self-defense. Analyzing the text of the Second Amendment and
reviewing the relevant history, including founding-era
treatises and nineteenth century case law, the panel stated
that it was unpersuaded by the County's and the
State's argument that the Second Amendment only has force
within the home. The panel stated that once identified as an
individual right focused on self-defense, the right to bear
arms must guarantee some right to self-defense in
public. The panel held that because Hawaii law restricted
plaintiff in exercising the right to carry a firearm openly,
it burdened conduct protected by the Second Amendment.
determining the appropriate level of scrutiny to apply to
section 134-9, the panel first held that the right to carry a
firearm openly for self-defense falls within the core of the
Second Amendment. The panel stated that restricting open
carry to those whose job entails protecting life or property
necessarily restricts open carry to a small and insulated
subset of law-abiding citizens. The panel reasoned that the
typical, law-abiding citizen in the State of Hawaii was
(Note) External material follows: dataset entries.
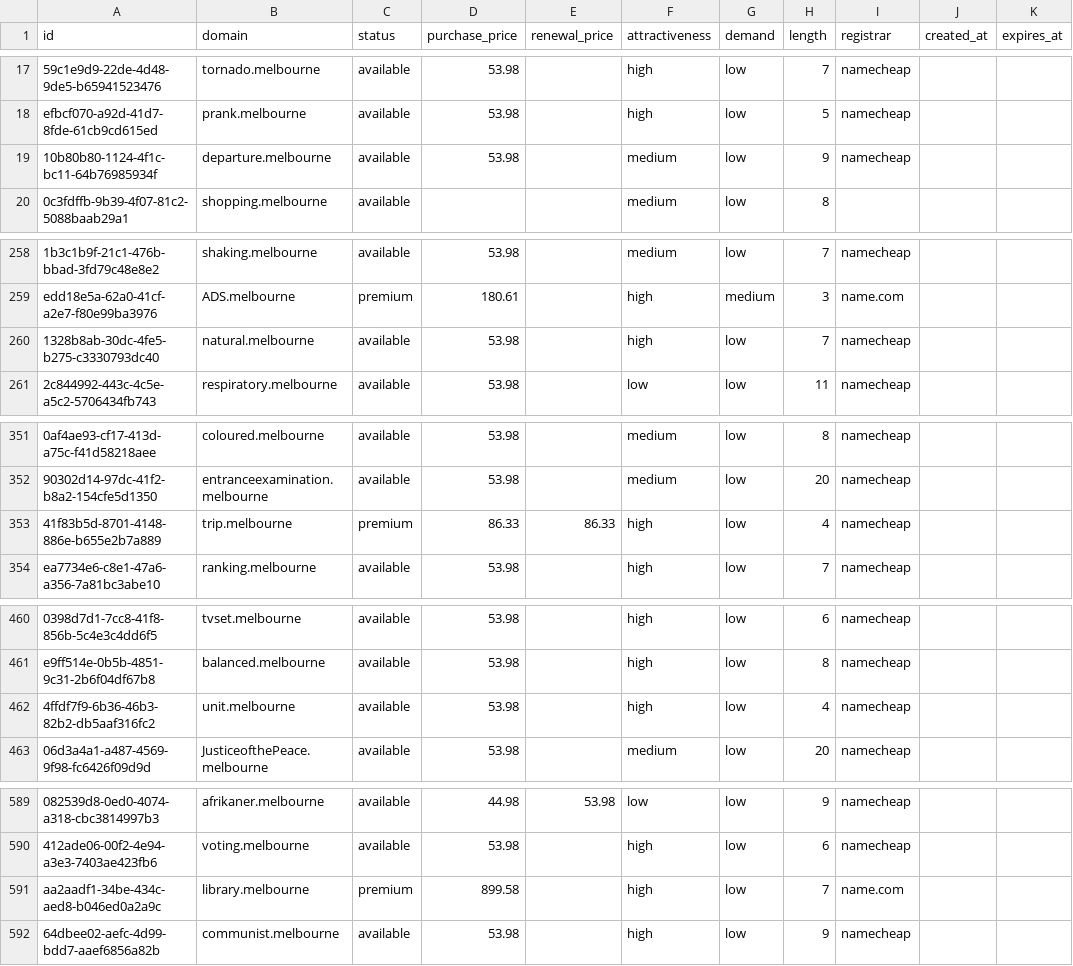
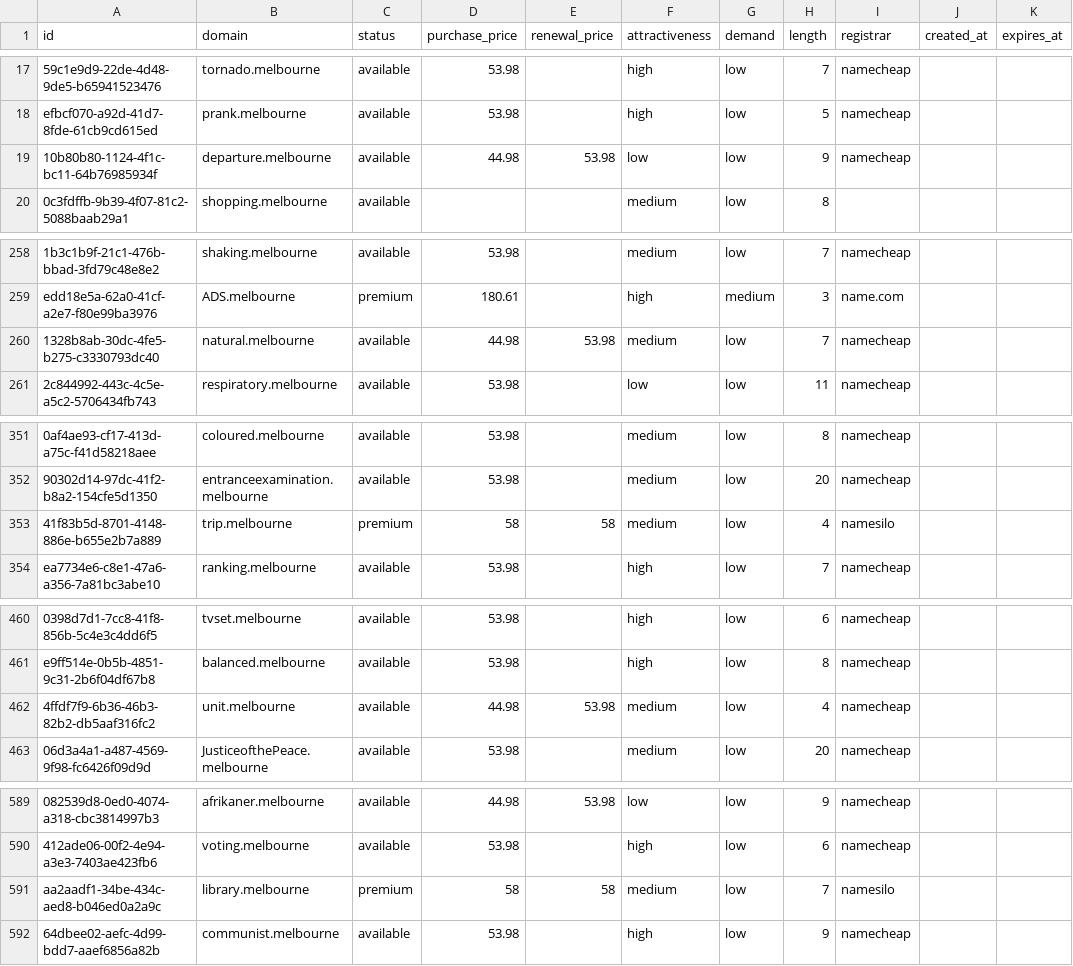
Before and after one commit to UniqueDomains/melbourne-oneword-domains, a CSV file: melbourne.csv, drawn as a sheet; only a part is shown, gaps mark what is left out; the diff covers the shown part only; the diff names each change by its address in the sheet, - before the commit and + after, or states it on an @@ line.

Commit message:
Domains update

```diff
--- a/melbourne.csv
+++ b/melbourne.csv
-D19 (purchase_price): 53.98
+D19 (purchase_price): 44.98
-E19 (renewal_price): (empty)
+E19 (renewal_price): 53.98
-F19 (attractiveness): medium
+F19 (attractiveness): low
-D260 (purchase_price): 53.98
+D260 (purchase_price): 44.98
-E260 (renewal_price): (empty)
+E260 (renewal_price): 53.98
-F260 (attractiveness): high
+F260 (attractiveness): medium
-D353 (purchase_price): 86.33
+D353 (purchase_price): 58
-E353 (renewal_price): 86.33
+E353 (renewal_price): 58
-F353 (attractiveness): high
+F353 (attractiveness): medium
-I353 (registrar): namecheap
+I353 (registrar): namesilo
-D462 (purchase_price): 53.98
+D462 (purchase_price): 44.98
-E462 (renewal_price): (empty)
+E462 (renewal_price): 53.98
-F462 (attractiveness): high
+F462 (attractiveness): medium
-D591 (purchase_price): 899.58
+D591 (purchase_price): 58
-E591 (renewal_price): (empty)
+E591 (renewal_price): 58
-F591 (attractiveness): high
+F591 (attractiveness): medium
-I591 (registrar): name.com
+I591 (registrar): namesilo
```
Also changed, not shown: 9 edited cells elsewhere in this file, 4 other files.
entirely foreclosed from exercising the core Second Amendment
right to bear arms for self-defense. The panel concluded that
Hawaii's limitation on the open carry of firearms to
those "engaged in the protection of life and
property" violated the core of the Second Amendment and
was void under any level of scrutiny.
Judge Clifton stated the majority opinion disregarded the
fact that states and territories in a variety of regions have
long allowed for extensive regulations of and limitations on
the public carry of firearms. Judge Clifton wrote that such
regulations are presumptively lawful under District of
Columbia v. Heller, 554 U.S. 570 (2008), and do not
undercut the core of the Second Amendment. In addition, Judge
Clifton stated that the majority opinion misconceived the
intermediate scrutiny test, assumed without support in the
record that Hawaii's statute operates as a complete ban,
and substituted its own judgment about the efficacy of less
restrictive regulatory schemes.
O'SCANNLAIN, CIRCUIT JUDGE:
decide whether the Second Amendment encompasses the right of
a responsible law-abiding citizen to carry a firearm openly
for self-defense outside of the home.
Young wishes to carry a firearm publicly for personal
self-defense in the State of Hawaii. He twice in 2011 applied
for a license to carry a handgun, either concealed or openly.
His application was denied each time by the County of
Hawaii's Chief of Police, Harry Kubojiri, because Young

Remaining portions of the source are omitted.